Interest rates are spoken about a lot in the finance world. Whether you’re looking to borrow money from a lender or invest it, you’ll need to know about interest rates.
If you have a vague idea, then this guide will help solidify your knowledge and bring some sense to the little bits and pieces you’re unsure about. If you have no clue where to begin, then this will be the perfect place to start!
What are interest rates?
The technical definition is that interest rates are a percentage charged on the overall amount of money that you borrow or save.
So, when you borrow money from a bank, the interest rate is a percentage of the total loan that you need to pay back to them.
But, when you save money, you’re also given an interest rate. Here, it’s a percentage of your savings that gets paid back to you. This is because the bank essentially borrows money from you when you deposit it into an account. We won’t get into the technicalities of that – it’s a whole other topic for a different day!
Typically, rates are expressed as APR – the annual percentage rate. For example, you might want a bank loan for $10,000 that has an APR of 5%. This means that you pay 5% of that loan every year as interest. So, you can now calculate that you’ll pay £500 in interest, every year until you’ve paid back the loan in full.
It can be confusing, but once you start seeing interest rates in the real world, you soon get the hang of what they are and how they work.
Why do interest rates matter?
Interest rates are hugely significant in just about everything to do with finance. Whenever you want to borrow money – be it a loan, mortgage, or even a credit card – there will be rates. Realistically, they’re in place so lenders can actually make money. If they didn’t charge any interest, then they’d just be lending money out to everyone for free.
So, you need to understand and be wary about interest rates if you want to borrow money at any point in your life. It’s always a smart idea to shop around before you apply for any credit cards or look for any loans/mortgages. In an ideal world, you want to borrow money from a lender with the lowest interest rate. As such, this would mean you have to pay less money.
As touched upon earlier, rates are also vital if you want to save or invest money. Savings accounts have interest rates to help grow your investment. Each year, you can add a percentage of your savings to your account balance.
The best thing is, you don’t have to lift a finger or do anything.
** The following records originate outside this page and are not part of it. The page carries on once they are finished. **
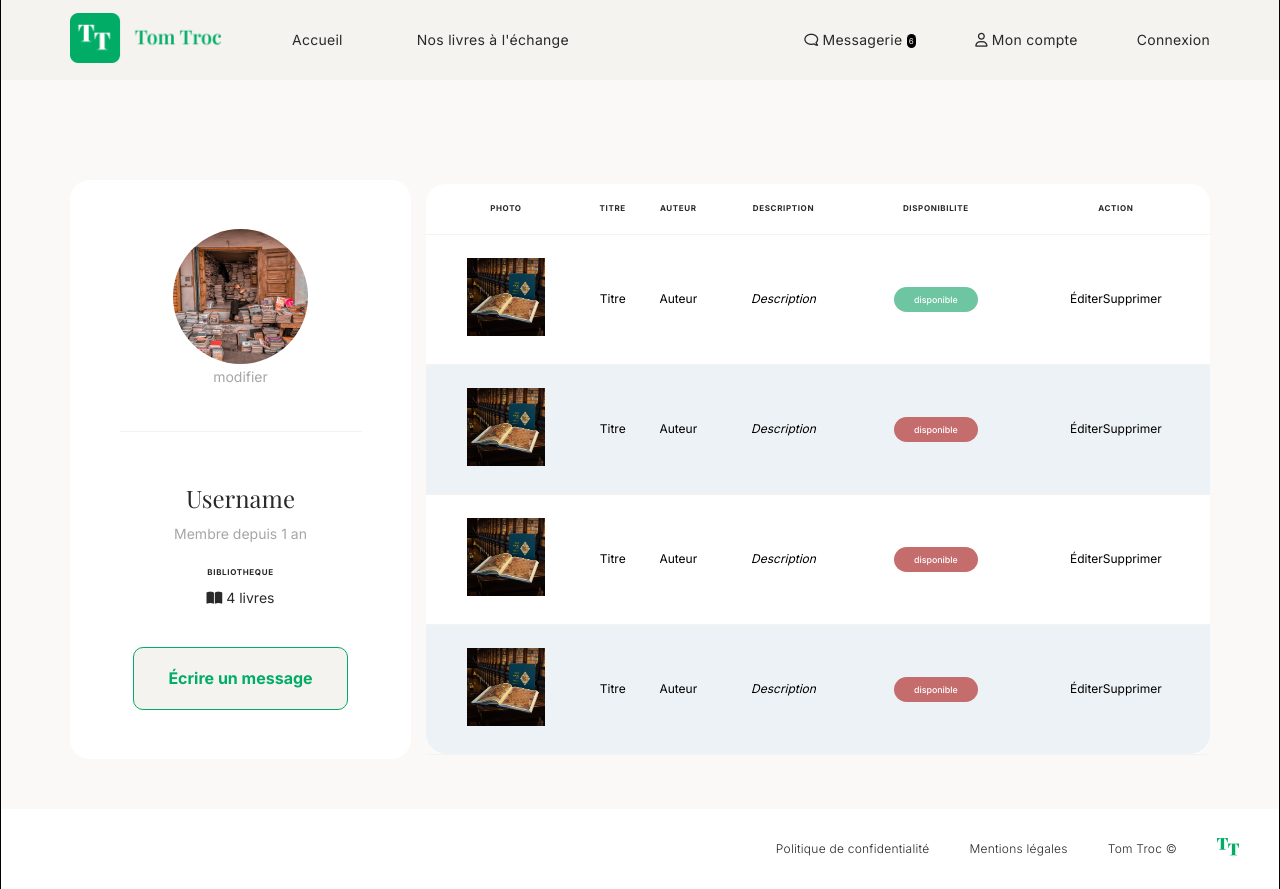
After one commit to adrien-force/OC-P6-Adrien-Force, a PHP site: template views/templates/account.php in a window 1280 px wide. The commit adds this page. Run offline with PHP 8.4, Linux system fonts and the light colour scheme; the template is opened without the code that fills it, so the values that code supplies are empty; some libraries are stand-ins or nearby versions; some web fonts are replaced.

Commit message:
feat: layout account + wip layout modifyBook

```diff
--- a/controllers/UserController.php
+++ b/controllers/UserController.php
@@ -26,4 +26,10 @@ class UserController
         $view->render('myAccount');
     }
 
+    public function showAccount(): void
+    {
+        $view = new View("Account");
+        $view->render('account');
+    }
+
 }
--- a/css/style.css
+++ b/css/style.css
@@ -1082,3 +1082,223 @@ input:focus {
 .italic {
     font-style: italic;
 }
+
+/*
+ Account Page
+*/
+
+.accountPage {
+    display: flex;
+    flex-direction: column;
+    align-items: center;
+    align-content: center;
+    justify-content: center;
+    width: 100%;
+}
+
+.accountPageContent {
+    display: flex;
+    flex-direction: row;
+    align-items: center;
+    justify-content: center;
+    width: 100%;
+    max-width: 1140px;
+    margin-top: 100px;
+    margin-bottom: 50px;
+}
+
+.accountPageContent table {
+    width: 100%;
+    border-collapse: collapse;
+    margin-top: 50px;
+    background-color: #FFFFFF;
+    border-radius: 20px;
+    margin-bottom: 100px;
+}
+
+.accountPageContent th {
+    font-family: Inter;
+    font-size: 8px;
+    font-weight: 600;
+    line-height: 9.68px;
+    letter-spacing: 0.08em;
+    color: #292929;
+    text-align: center;
+    height: 50px;
+}
+
+.accountPageContent table tr:first-child th:first-child {
+    border-top-left-radius: 20px;
+}
+
+.accountPageContent table tr:first-child th:last-child {
+    border-top-right-radius: 20px;
+}
+
+.accountPageContent table tr:last-child td:first-child {
+    border-bottom-left-radius: 20px;
+}
+
+.accountPageContent table tr:last-child td:last-child {
+    border-bottom-right-radius: 20px;
+}
+
+.accountPageContent tbody tr:not(:first-child):nth-child(odd) {
+    background-color: #EDF2F6;
+}
+
+.accountPageContent tbody tr:not(:first-child):nth-child(even) {
+    background-color: #FFFFFF;
+}
+
+.accountPageContent .tableAlternateColor {
+    background-color: #EDF2F6;
+}
+
+.accountPageContent td {
+    font-family: Inter;
+    font-size: 12px;
+    font-weight: 400;
+    line-height: 14.52px;
+    text-align: left;
+    height: 130px;
+    text-align: center;
+    border-bottom: 1px SOLID #F5F3EF;
+    border-top: 1px SOLID #F5F3EF;
+    justify-content: center;
+    align-items: center;
+
+}
+
+.accountPageContent table img {
+    width: 78px;
+    height: 78px;
+}
+
+.accountPageContent table .availability {
+    font-family: Inter;
+    font-size: 8.88px;
+    font-weight: 500;
+    line-height: 10.74px;
+    text-align: left;
+    border-radius: 30px;
+    padding: 7px 20px 7px 20px;
+    color: #FFFFFF;
+
+}
+
+.available {
+    background-color: #6DC5A1;
+}
+
+.unavailable {
+    background-color: #C56D6D;
+}
+
+.accountPage .myAccountCard {
+    height: 579px;
+    width: 341px;
+    margin-right: 15px;
+}
+
+.accountPageContent .myAccountBooks {
+    margin : 0px;
+}
+
+.accountPageContent .mainButton {
+    font-family: Inter;
+    font-size: 16px;
+    font-weight: 600;
+    line-height: 19.36px;
+    text-align: center;
+    width: 215px;
+    height: 63px;
+    color: #00AC66;
+    margin-top: 40px;
+}
+
+
+/*
+Modify Book Page
+*/
+
+.modifyBookPage {
+    display: flex;
+    align-items: center;
+    justify-content: center;
+    flex-direction: column;
+}
+
+.modifyBookPage .bgOverflow {
+    flex-direction: column;
+    align-items: center;
+}
+
+
+.modifyBookPage h1 {
+    font-family: Playfair Display;
+    font-size: 26px;
+    font-weight: 400;
+    line-height: 34.66px;
+    text-align: left;
+    margin-top: 25px;
+}
+
+.modifyBookPage .title {
+    display: flex;
+    flex-direction: row;
+    align-items: start;
+    width: 100%;
+    max-width: 1140px;
+    text-align: start;
+}
+
+.modifyBookPage .breadcrumb {
+    max-width: 1140px;
+}
+
+.modifyBookPage .modifyBookContent {
+    background-color: #FFFFFF;
+    border-radius: 20px;
+    display: flex;
+    flex-direction: row;
+    width: 100%;
+    justify-content: center;
+    align-items: center;
+    padding: 50px;
+    margin-bottom: 90px;
+}
+
+.modifyBookPage .photoSide {
+    display: flex;
+    flex-direction: column;
+    align-items: start;
+    justify-content: start;
+    width: auto;
+    height: auto;
+}
+
+.modifyBookPage img {
+    width: 500px;
+    height: 500px;
+    margin: 0px;
+}
+
+.modifyBookPage input {
+    width: 435px;
+}
+
+.resizableFormBox input {
+    min-height: 50px;
+    height: fit-content;
+/* TODO : Adjust height base on the desc length*/
+}
+
+.modifyBookPage .mainButton {
+    width: 322px;
+    height: 63px;
+}
+
+/*
+Inbox Page
+ */
--- /dev/null
+++ b/views/templates/account.php
@@ -0,0 +1,64 @@
+<?php /* Page affichant les informations d'un compte et la liste des livres d'un utilisateur*/ ?>
+<div class="accountPage">
+    <div class="bgOverflow">
+        <div class="accountPageContent">
+            <div class="accountCard">
+                <div class="myAccountCard userCard">
+                    <img src="ressources/assets/hamza.png">
+                    <a> modifier </a>
+                    <div class="separationLine"></div>
+                    <h2> Username </h2>
+                    <h3> Membre depuis 1 an </h3>
+                    <h4> BIBLIOTHEQUE </h4>
+                    <h3 class="darkText">  <i class="fa-solid fa-book-open"></i> 4 livres </h3>
+                    <a src="" class="mainButton clearButton"> Écrire un message </a>
+
+                </div>
+            </div>
+            <table class="myAccountBooks">
+                <tr>
+                    <th> PHOTO </th>
+                    <th> TITRE</th>
+                    <th> AUTEUR</th>
+                    <th> DESCRIPTION </th>
+                    <th> DISPONIBILITE</th>
+                    <th> ACTION </th>
+                </tr>
+                <tr>
+                    <td> <img src="ressources/assets/book1.png"></td>
+                    <td> Titre </td>
+                    <td> Auteur </td>
+                    <td class="italic"> Description </td>
+                    <td class=""> <span class="availability available">disponible</span></td>
+                    <td> <a class="editButton">Éditer</a><a class="deleteButton">Supprimer</a></td>
+                </tr>
+                <tr class="tableAlternateColor">
+                    <td> <img src="ressources/assets/book1.png"></td>
+                    <td> Titre </td>
+                    <td> Auteur </td>
+                    <td class="italic"> Description </td>
+                    <td class=""> <span class="availability unavailable">disponible</span></td>
+                    <td> <a class="editButton">Éditer</a><a class="deleteButton">Supprimer</a></td>
+                </tr>
+                <tr class="tableAlternateColor">
+                    <td> <img src="ressources/assets/book1.png"></td>
+                    <td> Titre </td>
+                    <td> Auteur </td>
+                    <td class="italic"> Description </td>
+                    <td class=""> <span class="availability unavailable">disponible</span></td>
+                    <td> <a class="editButton">Éditer</a><a class="deleteButton">Supprimer</a></td>
+                </tr>
+                <tr class="tableAlternateColor">
+                    <td> <img src="ressources/assets/book1.png"></td>
+                    <td> Titre </td>
+                    <td> Auteur </td>
+                    <td class="italic"> Description </td>
+                    <td class=""> <span class="availability unavailable">disponible</span></td>
+                    <td> <a class="editButton">Éditer</a><a class="deleteButton">Supprimer</a></td>
+                </tr>
+
+            </table>
+        </div>
+
+    </div>
+</div>
--- a/views/templates/main.php
+++ b/views/templates/main.php
@@ -31,7 +31,7 @@
             </div>
         </div>
         <div class="rightNav">
-            <a href="index.php">
+            <a href="index.php?action=inbox">
                 <i class="fa-regular fa-comment fa-flip-horizontal"></i>
                 Messagerie
                 <span class="msgCount">6</span>
@@ -56,8 +56,8 @@
         </div>
         <div class="rightNav">
             <a href="index.php"> Politique de confidentialité</a>
-            <a href="index.php"> Mentions légales</a>
-            <a href="index.php"> Tom Troc © </a>
+            <a href="index.php?action=modifyBook"> Mentions légales</a>  <!-- FIXME: Link to test-->
+            <a href="index.php?action=account"> Tom Troc © </a> <!--FIXME : link to test accountpage -->
             <a href="index.php"> <img class="logoTT" src="ressources/assets/logoTT.png"> </a>
         </div>
     </nav>
```
Also changed, not shown: index.php (+16 -0 lines), views/templates/modifyBook.php (added, +60 -0 lines), ressources/assets/bookTest.png (added).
Ironically, in this scenario, you should shop around for a savings account with the absolute highest rates, so you can earn as much money as possible.
Financial institutions often have a range of products for you to choose from if you’re looking to invest or save your money. Standard savings accounts are available, but the interest is really bad on them. Then, you have things like a high interest term deposit that offers far more generous rates, but with more restrictions. It’s a case of weighing up the different options and choosing the one that speaks to your requirements while offering a decent interest rate.
As a summary, interest rates matter because they determine how much it will cost to borrow money, or how much money you can gain from saving/investing it.
Does your credit score affect rates?
Yes, it does. Your credit score is basically a figure that helps show how creditworthy you are. It’s pretty much a nice and simple way for lenders to look at you and figure out if you’re trustworthy or not to be granted credit.
In some cases, a bad credit score can mean you don’t get your application accepted at all. But, there’s a general rule that poor credit scores will result in worse interest rates.
Now, banks and lenders will usually advertise a specific interest rate for their different products. This will be the best interest rate you can get, but not everyone will end up with it. Usually, you need to have a good credit score to qualify for the advertised rate – often referred to as the representative APR.
But, if your score isn’t up to scratch, then the bank will give you a higher interest rate, which means it costs more for you to borrow money. They do this because people with bad credit scores aren’t seen as trustworthy as ones with good ones. It’s more of a risk for lenders, so they compensate for this with higher rates.
The good news is that your credit score doesn’t impact the interest rate on savings accounts or other investment products!
Are there different types of interest rates?
There are many types of interest rates out there, but the two you need to concern yourself with are:
- Fixed interest rates
- Variable interest rates
A fixed interest rate is one that will stay the same forever. So, if your mortgage has a 2.5% fixed interest, you will pay that amount every year until your debt is paid.
A variable interest rate may start out with a fixed term, but it will then be open to fluctuations. This means it could go up, or it could go down. So, you might end up paying less, or you could end up paying more – it all depends on the rate.
It’s crucial that you start understanding interest rates if you want to make good financial decisions! Shop around whenever you borrow money; look for lenders with the most favorable rates, so you pay as little as possible.
If you’re opening savings accounts, then look for the best rates so you can earn more each year! Also, make sure you keep your credit score in check. If you don’t, then you can end up on lousy interest rates when borrowing money.